My family and I found a welcoming church in St. Camillus Parish in Silver Spring Maryland. I believe St. Camillus can serve as an example for other parishes looking to become more inclusive not only because of what the parish has done right, but also because of past mistakes they are trying to fix.
The Journey Towards Parish Accessibility
Let me start by talking about what St. Camillus has done right. A common misperception about people with disabilities is that we are people who others need to help rather than people who want to help others. St. Camillus values the contributions of people with disabilities. I have seen others with disabilities help in the parish hospitality and music ministries. As for my own personal experience, my faith began to blossom after I made friends in the St. Camillus youth group. In addition, the volunteers at the St. Camillus food pantry have helped me further my involvement with the community. I contacted the pantry explaining that due to using a power chair, I cannot get down the steps to the pantry. Instead of turning away my offer of help, pantry volunteers embraced my enthusiasm for combating food insecurity. As a result I have been helping write the pantry’s weekly church bulletin announcement for years.

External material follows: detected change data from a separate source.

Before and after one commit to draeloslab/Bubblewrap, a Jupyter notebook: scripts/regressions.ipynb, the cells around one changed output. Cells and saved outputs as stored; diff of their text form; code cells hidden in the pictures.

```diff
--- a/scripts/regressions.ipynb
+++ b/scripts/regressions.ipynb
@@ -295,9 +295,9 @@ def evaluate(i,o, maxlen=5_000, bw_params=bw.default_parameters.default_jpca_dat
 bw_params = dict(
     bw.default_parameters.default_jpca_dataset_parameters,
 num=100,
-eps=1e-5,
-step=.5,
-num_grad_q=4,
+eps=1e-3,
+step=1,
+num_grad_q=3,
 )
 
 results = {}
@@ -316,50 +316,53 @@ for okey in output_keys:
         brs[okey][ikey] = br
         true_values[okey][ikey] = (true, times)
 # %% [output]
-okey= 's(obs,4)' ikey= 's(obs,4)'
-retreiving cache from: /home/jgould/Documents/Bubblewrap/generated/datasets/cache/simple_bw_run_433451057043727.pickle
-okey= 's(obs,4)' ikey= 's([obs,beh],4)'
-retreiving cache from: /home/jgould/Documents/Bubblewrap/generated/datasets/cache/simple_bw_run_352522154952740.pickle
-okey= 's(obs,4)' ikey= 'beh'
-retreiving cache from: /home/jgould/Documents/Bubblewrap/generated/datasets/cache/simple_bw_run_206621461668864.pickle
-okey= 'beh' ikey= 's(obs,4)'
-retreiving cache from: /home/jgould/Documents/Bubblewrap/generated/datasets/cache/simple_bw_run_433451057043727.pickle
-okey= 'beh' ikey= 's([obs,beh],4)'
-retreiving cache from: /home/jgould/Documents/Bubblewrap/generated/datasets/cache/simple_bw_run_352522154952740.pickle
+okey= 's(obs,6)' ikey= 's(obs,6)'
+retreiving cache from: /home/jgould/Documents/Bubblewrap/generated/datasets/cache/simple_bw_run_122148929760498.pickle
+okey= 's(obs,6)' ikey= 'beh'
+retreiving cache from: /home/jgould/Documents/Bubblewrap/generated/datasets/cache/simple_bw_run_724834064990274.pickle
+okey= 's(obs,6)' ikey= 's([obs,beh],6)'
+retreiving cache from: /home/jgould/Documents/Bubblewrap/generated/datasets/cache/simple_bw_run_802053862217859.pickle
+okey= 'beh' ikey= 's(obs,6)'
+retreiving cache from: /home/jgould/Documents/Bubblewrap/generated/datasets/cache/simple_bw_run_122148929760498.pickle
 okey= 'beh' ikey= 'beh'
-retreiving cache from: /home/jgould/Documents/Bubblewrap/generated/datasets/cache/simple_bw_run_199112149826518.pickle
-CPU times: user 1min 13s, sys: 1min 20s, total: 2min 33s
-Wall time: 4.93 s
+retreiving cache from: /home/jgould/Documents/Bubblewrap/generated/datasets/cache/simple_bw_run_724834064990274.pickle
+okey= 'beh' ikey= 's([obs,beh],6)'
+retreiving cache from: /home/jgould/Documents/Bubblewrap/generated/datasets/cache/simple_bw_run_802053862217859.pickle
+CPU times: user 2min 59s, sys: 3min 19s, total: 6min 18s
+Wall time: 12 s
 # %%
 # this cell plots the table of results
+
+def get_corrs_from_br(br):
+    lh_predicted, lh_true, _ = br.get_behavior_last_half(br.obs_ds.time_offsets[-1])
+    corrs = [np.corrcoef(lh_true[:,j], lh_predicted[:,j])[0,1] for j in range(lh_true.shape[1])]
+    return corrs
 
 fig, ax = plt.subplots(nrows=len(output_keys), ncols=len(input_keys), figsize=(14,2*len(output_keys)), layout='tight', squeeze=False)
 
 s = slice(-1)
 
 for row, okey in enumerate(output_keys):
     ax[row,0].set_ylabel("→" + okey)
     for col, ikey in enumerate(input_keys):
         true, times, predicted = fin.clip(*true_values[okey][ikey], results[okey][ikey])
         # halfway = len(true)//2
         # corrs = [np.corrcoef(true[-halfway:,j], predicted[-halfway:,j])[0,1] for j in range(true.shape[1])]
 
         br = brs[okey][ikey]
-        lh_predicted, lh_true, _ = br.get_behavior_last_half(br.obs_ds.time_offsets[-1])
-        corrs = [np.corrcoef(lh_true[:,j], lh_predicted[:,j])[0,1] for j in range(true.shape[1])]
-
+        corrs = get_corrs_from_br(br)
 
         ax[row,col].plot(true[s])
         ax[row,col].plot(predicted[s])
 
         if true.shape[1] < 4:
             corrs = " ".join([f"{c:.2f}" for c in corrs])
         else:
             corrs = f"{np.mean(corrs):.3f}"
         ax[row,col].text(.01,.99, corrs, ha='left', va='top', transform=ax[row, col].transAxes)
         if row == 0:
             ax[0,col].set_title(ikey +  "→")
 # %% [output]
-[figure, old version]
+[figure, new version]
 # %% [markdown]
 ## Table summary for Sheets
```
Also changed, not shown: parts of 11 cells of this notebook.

Now on to the things St Camillus is trying to fix/change in order to be more inclusive. During my first few years at the parish I thought St Camillus was a welcoming place for everyone with disabilities. I was horrified when I spoke with the families of people with disabilities who did not find the parish to be welcoming. I shared what I had heard with the pastor and in response he talked to the congregation from the pulpit about inclusion. The pastor also supports a parish committee made up of people with a range of disabilities and others who care about making St. Camillus more inclusive and accessible.
Parish Access Benefits Everyone
Most of the issues around inclusion stem from people’s lack of awareness. It is also important to acknowledge that changing the way things are done can also inspire fear or nervousness. When I go to a church and people choose not to sit next to me in the pew I do not think they are purposefully trying to exclude me. People may worry about getting in the way of a wheelchair or of offending someone who is different from them. There may be missteps on the way to making all churches more socially inclusive, but it is still a journey worth taking. It is also important to remember that NCPD is here to help church communities become more welcoming. With your help and God’s grace, creating a more inclusive church will not only benefit people with disabilities, but it will help everyone be part of a warmer and richer faith family!
Margaret Breihan lives in Maryland and is a graduate student studying Social Work at the Catholic University of America.